- What needs to be done:
If a line in the data below contains "myTheme", copy it.

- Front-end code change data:
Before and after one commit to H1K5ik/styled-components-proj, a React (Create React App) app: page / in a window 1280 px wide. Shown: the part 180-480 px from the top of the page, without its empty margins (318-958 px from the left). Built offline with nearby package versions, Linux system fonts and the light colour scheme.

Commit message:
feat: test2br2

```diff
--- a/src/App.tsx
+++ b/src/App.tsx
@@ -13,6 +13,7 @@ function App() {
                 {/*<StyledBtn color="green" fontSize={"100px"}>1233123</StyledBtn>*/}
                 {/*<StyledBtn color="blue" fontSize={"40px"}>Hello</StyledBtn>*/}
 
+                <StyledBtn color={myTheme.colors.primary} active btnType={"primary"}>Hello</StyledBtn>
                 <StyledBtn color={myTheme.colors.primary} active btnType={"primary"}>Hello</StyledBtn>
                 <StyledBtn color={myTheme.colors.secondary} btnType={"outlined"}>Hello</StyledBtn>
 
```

- Response to the exercise:
+                <StyledBtn color={myTheme.colors.primary} active btnType={"primary"}>Hello</StyledBtn>
                 <StyledBtn color={myTheme.colors.primary} active btnType={"primary"}>Hello</StyledBtn>
                 <StyledBtn color={myTheme.colors.secondary} btnType={"outlined"}>Hello</StyledBtn>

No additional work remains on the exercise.